Now, more than six months on, people are beginning to see his modus operandi in a new light — as a template for new generations of whistleblowers. danah boyd has an interesting blog post about this, wondering whether whistleblowing might be the new Civil Disobedience.
People growing up with the internet understand that information is power. Those who’ve watched protests in recent years know that traditional physical civil disobedience doesn’t create the iconic narratives and images that it once did. And thus, not surprisingly, what it means to protest is changing. This is further complicated by an increased obsession with secrecy – secret courts, secret laws, secret practices – that make using the rule of law to serve as a check to power ineffective. Thus, questioning authority by leaking information that shows that power is being abused becomes a more valuable and notable form of civil disobedience.

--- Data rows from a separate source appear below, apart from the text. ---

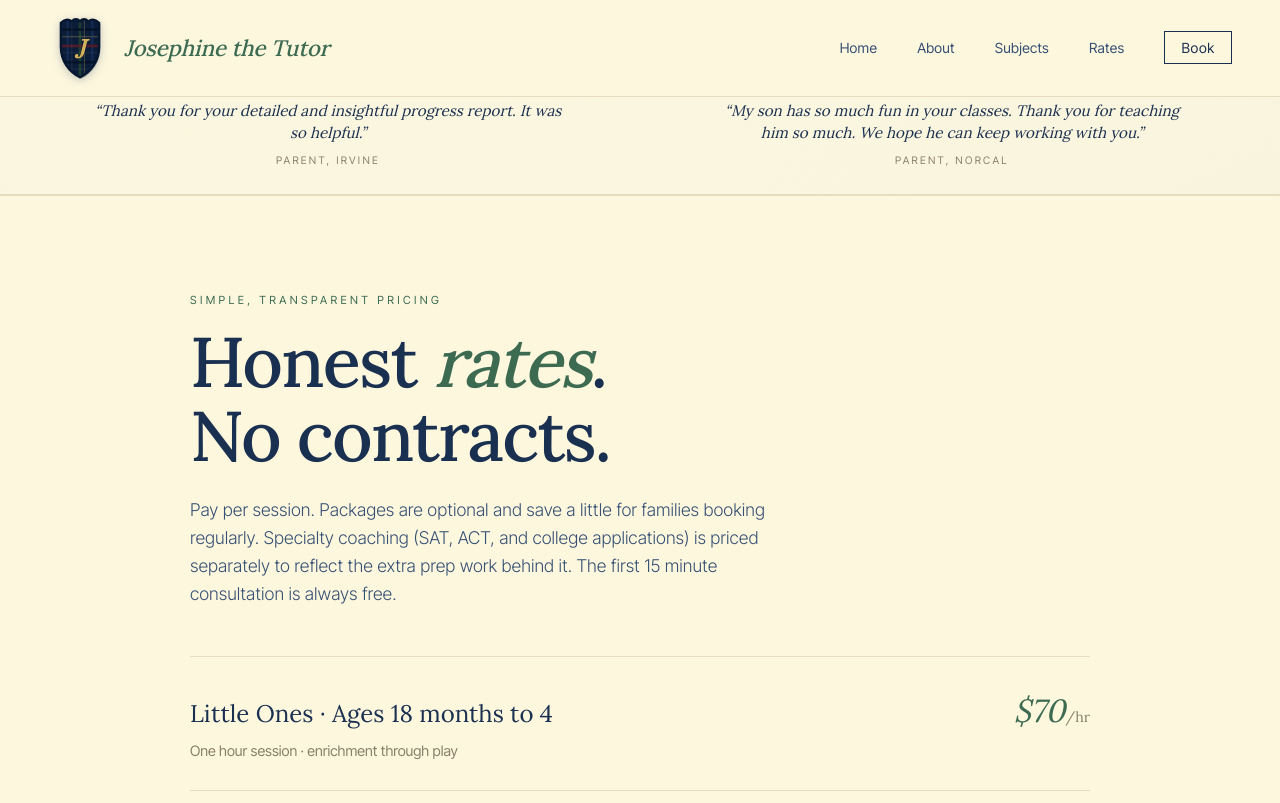
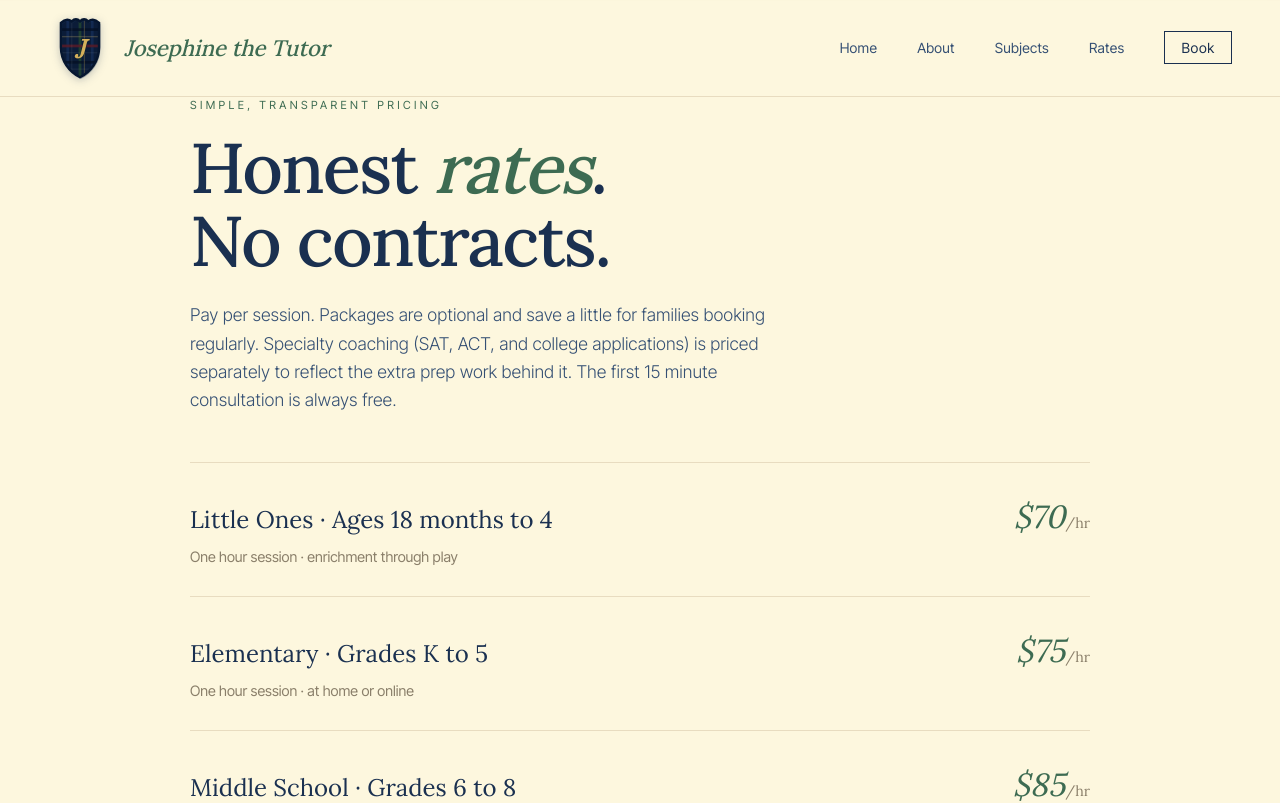
Before and after one commit to patrickparagas1/josephine-tutoring, a Next.js app: page /rates in a window 1280 px wide. Shown: the top 803 px of the page. Built offline with nearby package versions, Linux system fonts and the light colour scheme.

Commit message:
Update page.tsx

```diff
--- a/app/rates/page.tsx
+++ b/app/rates/page.tsx
@@ -14,10 +14,11 @@ export default function RatesPage() {
   return (
     <>
       <Nav />
-      <Testimonial ids={["progress", "fun"]} />
+      <Testimonial ids={["progress"]} />
       <main id="main-content">
         <Rates />
       </main>
+      <Testimonial ids={["fun"]} />
       <Footer />
     </>
   );
```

As with all forms of civil disobedience, there are significant consequences. But when secrecy is what’s being challenged, the biggest risk is not being beaten by a police officer for staging an event, but being disappeared or silenced by the institutions being challenged or embarrassed. And thus, as much as I hate to accept it, becoming a diplomatic incident is extraordinarily powerful not just for self-protection, but also as a way to make sure that the media doesn’t lose interest in the issues at play.